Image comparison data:
◆ ◆ ◆ ◆ ◆
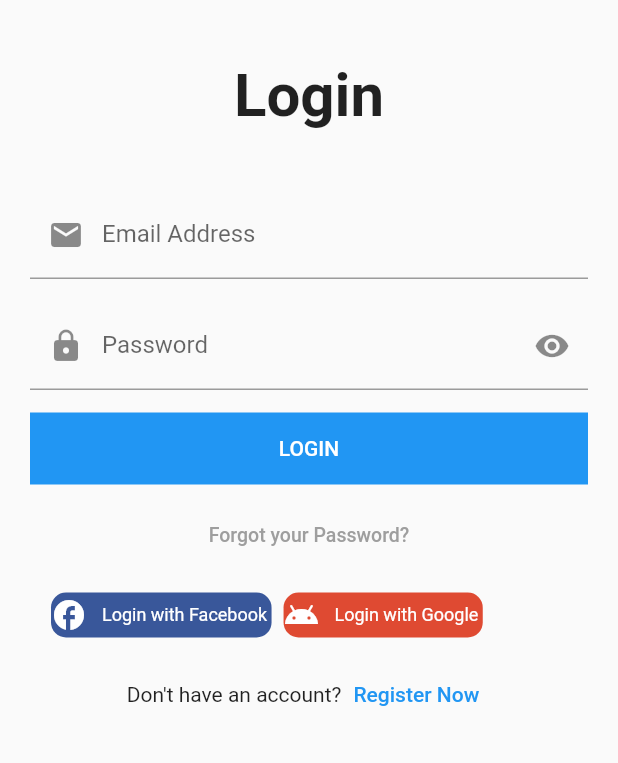
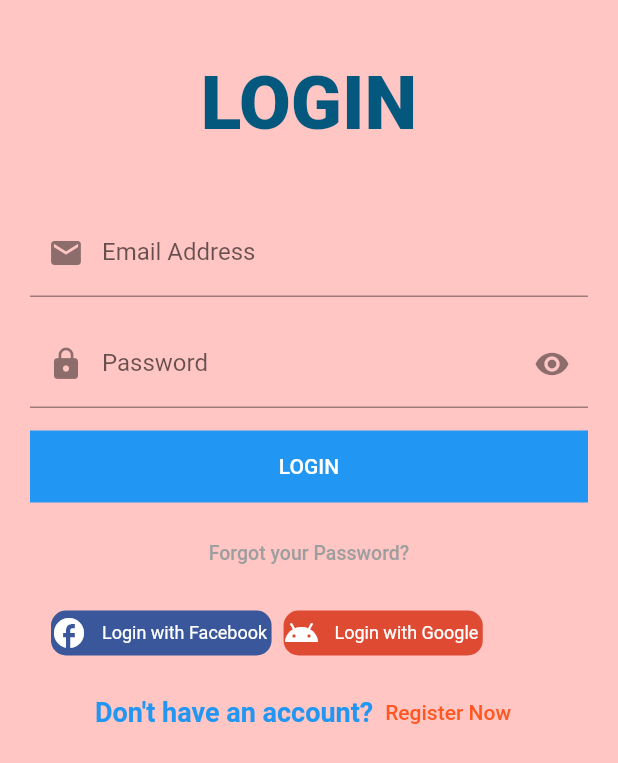
Before and after one commit to nadahanii/Int-Hire_GP, a Flutter app: the LoginScreen screen opened by its route, on a phone screen of 412 x 824 dp. Shown: the top 763 px of the screen. Run offline on Flutter 3.47's test engine with Material 2 defaults, Android fonts, the light colour scheme and no system bars; our stand-ins replace csv, font_awesome_flutter, google_fonts, shared_preferences; accounts and stored records are empty.

Commit message:
updating login with theme

```diff
--- a/lib/main.dart
+++ b/lib/main.dart
@@ -1,5 +1,6 @@
 
 import 'package:flutter/material.dart';
+import 'package:history_feature/models/GlobalTheme.dart';
 import 'package:history_feature/providers/auth.dart';
 import 'package:history_feature/providers/jobs.dart';
 import 'package:history_feature/screens/add_test.dart';
@@ -15,11 +16,13 @@ import 'package:history_feature/screens/splash_screen.dart';
 import 'package:history_feature/screens/profile_screen.dart';
 import 'package:provider/provider.dart';
 import 'package:history_feature/screens/Login_Screen.dart';
+import 'package:history_feature/models/GlobalTheme.dart';
 
 import 'screens/HistoryHomePage.dart';
 
 void main() {
   runApp(MultiProvider(providers: [
+    ChangeNotifierProvider(create: (_) => GlobalTheme()),
     ChangeNotifierProvider(create: (_) => Auth()),
     ChangeNotifierProvider(
       create: (BuildContext context) {
@@ -34,15 +37,13 @@ class MyApp extends StatelessWidget {
   @override
   Widget build(BuildContext context) {
     final ThemeData theme = ThemeData();
+    final ThemeData globalTheme = Provider.of<GlobalTheme>(context).globalTheme;
     return Consumer<Auth>(
       builder: (ctx, auth, _) => MaterialApp(
           debugShowCheckedModeBanner: false,
           title: 'Int-Hire',
-          theme: theme.copyWith(
-            primaryColor: Color(0xFFc7e6ff),
-            colorScheme: theme.colorScheme.copyWith(secondary: Color(0xFFc7e6ff)),
-          ),
-          home: JobView(),/*auth.isAuth
+          theme: globalTheme,
+          home: auth.isAuth
               ? JobView()
               : FutureBuilder(
             future: auth.tryAutoLogin(),
@@ -50,10 +51,12 @@ class MyApp extends StatelessWidget {
             authResultSnapshot.connectionState ==
                 ConnectionState.waiting
                 ? SplashScreen()
-                : JobView(),
-          ),*/
+                : LoginScreen(
+              loginTheme: globalTheme,
+            ),
+          ),
           routes: {
-            LoginScreen.routeName: (ctx) => LoginScreen(),
+            LoginScreen.routeName: (ctx) => LoginScreen(loginTheme: globalTheme,),
             SplashScreen.routeName: (ctx) => SplashScreen(),
             RegisterScreen.routeName: (ctx) => RegisterScreen(),
             JobView.routeName: (ctx) => JobView(),
--- /dev/null
+++ b/lib/models/GlobalTheme.dart
@@ -0,0 +1,52 @@
+import 'dart:ui';
+
+import 'package:flutter/material.dart';
+import 'package:google_fonts/google_fonts.dart';
+
+class GlobalTheme with ChangeNotifier {
+  final globalTheme = ThemeData(
+    primarySwatch: Colors.deepOrange,
+    textTheme: const TextTheme(
+      headlineLarge: TextStyle(
+        fontWeight: FontWeight.w900,
+        color: Color.fromRGBO(4, 88, 125,4),
+        fontSize: 50
+      ),
+      bodyText2: TextStyle(
+        color: Colors.blue,
+        fontSize: 18,
+        fontWeight: FontWeight.bold,
+      ),
+      caption: TextStyle(
+        fontSize: 16,
+        fontWeight: FontWeight.bold,
+        fontStyle: FontStyle.italic,
+      ),
+      headline1: TextStyle(
+        color: Colors.deepPurple,
+        fontSize: 50,
+        fontFamily: 'Allison',
+      ),
+      headline2: TextStyle(
+        color: Colors.deepOrange,
+        fontSize: 30,
+        fontWeight: FontWeight.bold,
+      ),
+    ),
+    appBarTheme: const AppBarTheme(
+      backgroundColor: Colors.amber,
+      // This will control the "back" icon
+      iconTheme: IconThemeData(color: Colors.red),
+      // This will control action icon buttons that locates on the right
+      actionsIconTheme: IconThemeData(color: Colors.blue),
+      centerTitle: false,
+      elevation: 15,
+      titleTextStyle: TextStyle(
+        color: Colors.deepPurple,
+        fontWeight: FontWeight.bold,
+        fontFamily: 'Allison',
+        fontSize: 40,
+      ),
+    ),
+  );
+}
--- a/lib/screens/Login_Screen.dart
+++ b/lib/screens/Login_Screen.dart
@@ -1,7 +1,10 @@
 import 'package:flutter/material.dart';
+import 'package:google_fonts/google_fonts.dart';
 
 class LoginScreen extends StatefulWidget {
-  LoginScreen({Key? key}) : super(key: key);
+
+  final ThemeData loginTheme;
+  LoginScreen({Key? key, required this.loginTheme}) : super(key: key);
   static const routeName = '/Login_Screen';
 
   @override
@@ -48,6 +51,7 @@ class _LoginScreenState extends State<LoginScreen> {
   @override
   Widget build(BuildContext context) {
     return Scaffold(
+        backgroundColor: Color.fromRGBO(255, 198, 196,2),
       //appBar: AppBar(),
         body: Padding(
             padding: const EdgeInsets.all(20.0),
@@ -60,11 +64,8 @@ class _LoginScreenState extends State<LoginScreen> {
                       SizedBox(
                               height: 20.0, ),
                       Text(
-                        'Login',
-                        style: TextStyle(
-                          fontSize: 40.0,
-                          fontWeight: FontWeight.bold,
-                        ),
+                        'LOGIN',
+                        style: GoogleFonts.secularOne(fontSize: 50 , fontWeight: FontWeight.w800, color: Color.fromRGBO(4, 88, 125,4))
                       ),
                       SizedBox(
                         height: 40.0,
--- a/pubspec.yaml
+++ b/pubspec.yaml
@@ -28,6 +28,7 @@ dependencies:
   font_awesome_flutter: ^10.0.0
   http: ^0.13.4
   shared_preferences: ^2.0.15
+  google_fonts: ^3.0.1
 
   # The following adds the Cupertino Icons font to your application.
   # Use with the CupertinoIcons class for iOS style icons.
```
Also changed, not shown: pubspec.lock.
◆ ◆ ◆ ◆ ◆
• **TASK DESCRIPTION**
Drop the images and repeat the data exactly.

• **ANSWER TO THIS TASK**
Before and after one commit to nadahanii/Int-Hire_GP, a Flutter app: the LoginScreen screen opened by its route, on a phone screen of 412 x 824 dp. Shown: the top 763 px of the screen. Run offline on Flutter 3.47's test engine with Material 2 defaults, Android fonts, the light colour scheme and no system bars; our stand-ins replace csv, font_awesome_flutter, google_fonts, shared_preferences; accounts and stored records are empty.

Commit message:
updating login with theme

```diff
--- a/lib/main.dart
+++ b/lib/main.dart
@@ -1,5 +1,6 @@
 
 import 'package:flutter/material.dart';
+import 'package:history_feature/models/GlobalTheme.dart';
 import 'package:history_feature/providers/auth.dart';
 import 'package:history_feature/providers/jobs.dart';
 import 'package:history_feature/screens/add_test.dart';
@@ -15,11 +16,13 @@ import 'package:history_feature/screens/splash_screen.dart';
 import 'package:history_feature/screens/profile_screen.dart';
 import 'package:provider/provider.dart';
 import 'package:history_feature/screens/Login_Screen.dart';
+import 'package:history_feature/models/GlobalTheme.dart';
 
 import 'screens/HistoryHomePage.dart';
 
 void main() {
   runApp(MultiProvider(providers: [
+    ChangeNotifierProvider(create: (_) => GlobalTheme()),
     ChangeNotifierProvider(create: (_) => Auth()),
     ChangeNotifierProvider(
       create: (BuildContext context) {
@@ -34,15 +37,13 @@ class MyApp extends StatelessWidget {
   @override
   Widget build(BuildContext context) {
     final ThemeData theme = ThemeData();
+    final ThemeData globalTheme = Provider.of<GlobalTheme>(context).globalTheme;
     return Consumer<Auth>(
       builder: (ctx, auth, _) => MaterialApp(
           debugShowCheckedModeBanner: false,
           title: 'Int-Hire',
-          theme: theme.copyWith(
-            primaryColor: Color(0xFFc7e6ff),
-            colorScheme: theme.colorScheme.copyWith(secondary: Color(0xFFc7e6ff)),
-          ),
-          home: JobView(),/*auth.isAuth
+          theme: globalTheme,
+          home: auth.isAuth
               ? JobView()
               : FutureBuilder(
             future: auth.tryAutoLogin(),
@@ -50,10 +51,12 @@ class MyApp extends StatelessWidget {
             authResultSnapshot.connectionState ==
                 ConnectionState.waiting
                 ? SplashScreen()
-                : JobView(),
-          ),*/
+                : LoginScreen(
+              loginTheme: globalTheme,
+            ),
+          ),
           routes: {
-            LoginScreen.routeName: (ctx) => LoginScreen(),
+            LoginScreen.routeName: (ctx) => LoginScreen(loginTheme: globalTheme,),
             SplashScreen.routeName: (ctx) => SplashScreen(),
             RegisterScreen.routeName: (ctx) => RegisterScreen(),
             JobView.routeName: (ctx) => JobView(),
--- /dev/null
+++ b/lib/models/GlobalTheme.dart
@@ -0,0 +1,52 @@
+import 'dart:ui';
+
+import 'package:flutter/material.dart';
+import 'package:google_fonts/google_fonts.dart';
+
+class GlobalTheme with ChangeNotifier {
+  final globalTheme = ThemeData(
+    primarySwatch: Colors.deepOrange,
+    textTheme: const TextTheme(
+      headlineLarge: TextStyle(
+        fontWeight: FontWeight.w900,
+        color: Color.fromRGBO(4, 88, 125,4),
+        fontSize: 50
+      ),
+      bodyText2: TextStyle(
+        color: Colors.blue,
+        fontSize: 18,
+        fontWeight: FontWeight.bold,
+      ),
+      caption: TextStyle(
+        fontSize: 16,
+        fontWeight: FontWeight.bold,
+        fontStyle: FontStyle.italic,
+      ),
+      headline1: TextStyle(
+        color: Colors.deepPurple,
+        fontSize: 50,
+        fontFamily: 'Allison',
+      ),
+      headline2: TextStyle(
+        color: Colors.deepOrange,
+        fontSize: 30,
+        fontWeight: FontWeight.bold,
+      ),
+    ),
+    appBarTheme: const AppBarTheme(
+      backgroundColor: Colors.amber,
+      // This will control the "back" icon
+      iconTheme: IconThemeData(color: Colors.red),
+      // This will control action icon buttons that locates on the right
+      actionsIconTheme: IconThemeData(color: Colors.blue),
+      centerTitle: false,
+      elevation: 15,
+      titleTextStyle: TextStyle(
+        color: Colors.deepPurple,
+        fontWeight: FontWeight.bold,
+        fontFamily: 'Allison',
+        fontSize: 40,
+      ),
+    ),
+  );
+}
--- a/lib/screens/Login_Screen.dart
+++ b/lib/screens/Login_Screen.dart
@@ -1,7 +1,10 @@
 import 'package:flutter/material.dart';
+import 'package:google_fonts/google_fonts.dart';
 
 class LoginScreen extends StatefulWidget {
-  LoginScreen({Key? key}) : super(key: key);
+
+  final ThemeData loginTheme;
+  LoginScreen({Key? key, required this.loginTheme}) : super(key: key);
   static const routeName = '/Login_Screen';
 
   @override
@@ -48,6 +51,7 @@ class _LoginScreenState extends State<LoginScreen> {
   @override
   Widget build(BuildContext context) {
     return Scaffold(
+        backgroundColor: Color.fromRGBO(255, 198, 196,2),
       //appBar: AppBar(),
         body: Padding(
             padding: const EdgeInsets.all(20.0),
@@ -60,11 +64,8 @@ class _LoginScreenState extends State<LoginScreen> {
                       SizedBox(
                               height: 20.0, ),
                       Text(
-                        'Login',
-                        style: TextStyle(
-                          fontSize: 40.0,
-                          fontWeight: FontWeight.bold,
-                        ),
+                        'LOGIN',
+                        style: GoogleFonts.secularOne(fontSize: 50 , fontWeight: FontWeight.w800, color: Color.fromRGBO(4, 88, 125,4))
                       ),
                       SizedBox(
                         height: 40.0,
--- a/pubspec.yaml
+++ b/pubspec.yaml
@@ -28,6 +28,7 @@ dependencies:
   font_awesome_flutter: ^10.0.0
   http: ^0.13.4
   shared_preferences: ^2.0.15
+  google_fonts: ^3.0.1
 
   # The following adds the Cupertino Icons font to your application.
   # Use with the CupertinoIcons class for iOS style icons.
```
Also changed, not shown: pubspec.lock.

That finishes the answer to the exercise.